Any type of exercise is good when you are on your period, but high-intensity interval training (HIIT) may have the biggest impact on relieving period bloat. When you sweat, which you do quite a bit when you train this way, water leaves your body, which can have an instant effect on bloating. Plus, you release even more endorphins during a HIIT session, which can sometimes eliminate PMS symptoms altogether.

Exercise may also improve your sleep during menstruation. This comes as a result of decreased cramping and discomfort, as well as the endorphin release. In other words, when your mood has improved and you feel less physical pain in your belly, legs and back, you are inclined to sleep better.

The Cons of Period Exercise

You may notice that your overall energy level shifts when you have your period. Many women report lower levels of energy while menstruating, which can certainly impact their workouts for a few days.

However, this isn't always the case. A small study of nine sub-elite female soccer players published in the journal PLOS One in March 2017 showed that menstruation didn't have a huge impact on the participants' jumping and sprinting performance.

If you're on birth control pills, your energy levels may be more consistent throughout the month. Everyone responds a bit differently to birth control, however, so this concept cannot be generalized.

Read more: Jogging on Your Period

Breakthrough bleeding, or "spotting," is perhaps one of the most frustrating effects of exercise on your menstrual cycle. Since exercise can cause subtle changes in your hormone levels, it may interfere with the buildup and shedding of your uterine lining. When these types of interference happen, they may cause breakthrough bleeding, which is typically lighter than your regular period, but frustrating nonetheless.

This problem may occur during or after exercise, or throughout the month. If you have concerns or the breakthrough bleeding is heavy or impacts your day-to-day life, talk to your doctor right away.

Exercise and menstrual cycle irregularity are quite common. While regular exercise has the ability to lighten your flow and cause spotting, it can also stop your flow, which can create confusion and concern.

A missed period isn't always a huge red flag, but it's one to monitor for sure. Not only can a missed cycle mean pregnancy or other underlying health conditions, but the American Council on Exercise warns that it may be a sign of overtraining as well.

As a general rule of thumb, if you have a missed period for two or three months in a row, discuss these changes with your healthcare provider, who can give you a much more personalized diagnosis.

Read more: Is Doing Weights and Pilates Considered Overtraining?

Reduce PMS Symptoms Even More

Exercise is not the only thing that impacts your period.

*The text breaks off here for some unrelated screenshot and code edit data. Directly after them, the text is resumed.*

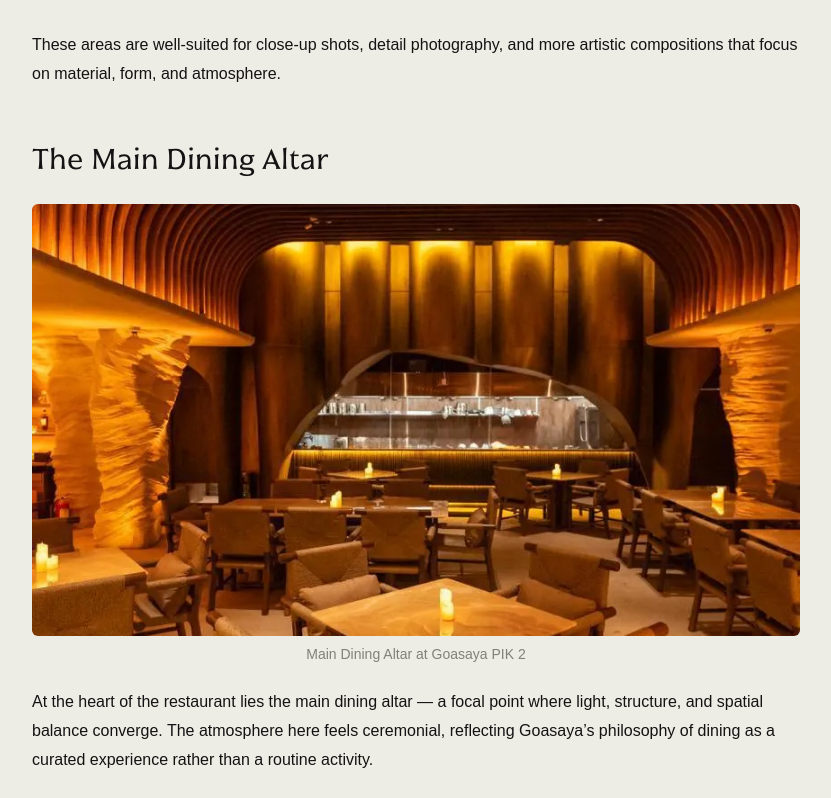
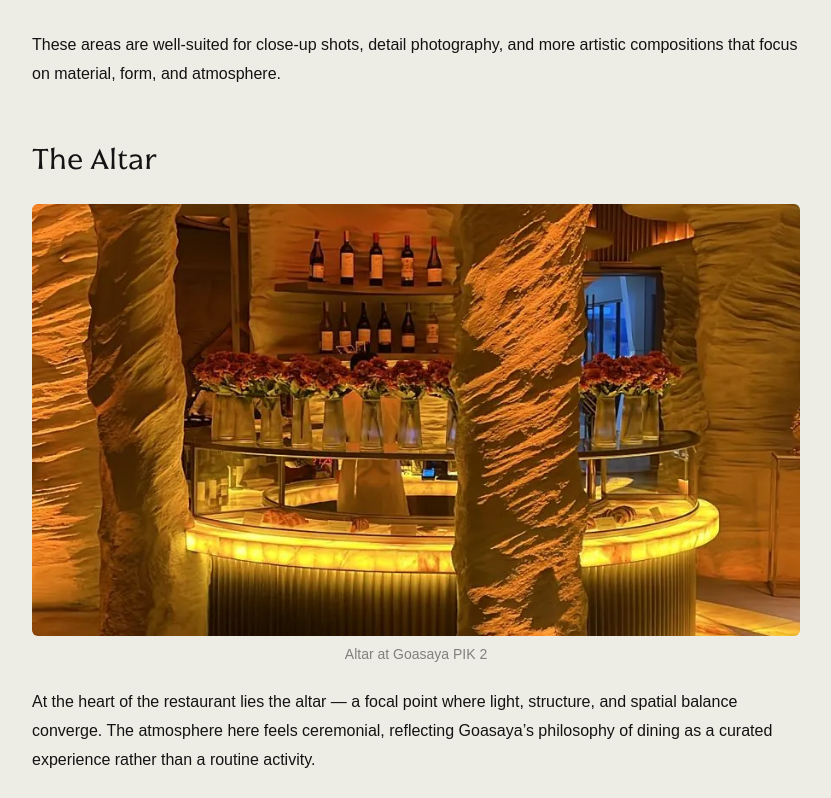
Before and after one commit to devsayagroup/goasaya, a Next.js app: page /journal/instagrammable-photo-spots-goasaya in a window 1280 px wide. Shown: the part 2742-3540 px from the top of the page, without its empty margins (224-1055 px from the left). Built offline with nearby package versions, Linux system fonts and the light colour scheme; a web font is replaced by a local one.

Commit message:
rev journal

```diff
--- a/content/articles/instagrammable-photo-spots-goasaya.mdx
+++ b/content/articles/instagrammable-photo-spots-goasaya.mdx
@@ -41,12 +41,12 @@ Beyond its large architectural gestures, Goasaya also offers intimate photo oppo
 These areas are well-suited for close-up shots, detail photography, and more artistic compositions that focus on material, form, and atmosphere.
 
 
-## The Main Dining Altar
+## The Altar
 
-![Main Dining Altar at Goasaya PIK 2](/articles/article-1-4.webp)
+![Altar at Goasaya PIK 2](/articles/article-1-5.webp)
 
 
-At the heart of the restaurant lies the main dining altar — a focal point where light, structure, and spatial balance converge. The atmosphere here feels ceremonial, reflecting Goasaya’s philosophy of dining as a curated experience rather than a routine activity.
+At the heart of the restaurant lies the altar — a focal point where light, structure, and spatial balance converge. The atmosphere here feels ceremonial, reflecting Goasaya’s philosophy of dining as a curated experience rather than a routine activity.
 
 Photographs taken in this space often feature wider compositions, capturing both architectural scale and the calm, grounded energy of the room.
 
```
Also changed, not shown: public/articles/article-1-5.webp (added).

In fact, the Office on Women's Health states a healthier lifestyle across the board can lead to easier and less painful periods.

Choosing whole foods high in fiber and protein most of the time, for instance, can help. Try lean protein sources like grilled chicken, salmon, and whole fruits and vegetables like raspberries, blueberries, spinach and kale.

Avoid foods and drinks with lots of caffeine, salt and sugar in the two weeks before your period. Don't smoke either, as women who smoke report more and worse PMS symptoms than non-smokers.

Finding healthy ways to cope with your stress level can also help. The Office on Women's Health recommends yoga, meditation and self-care rituals like getting a massage. These tactics, coupled with regular exercise, can have a positive impact on your period and lead to a much more comfortable monthly experience.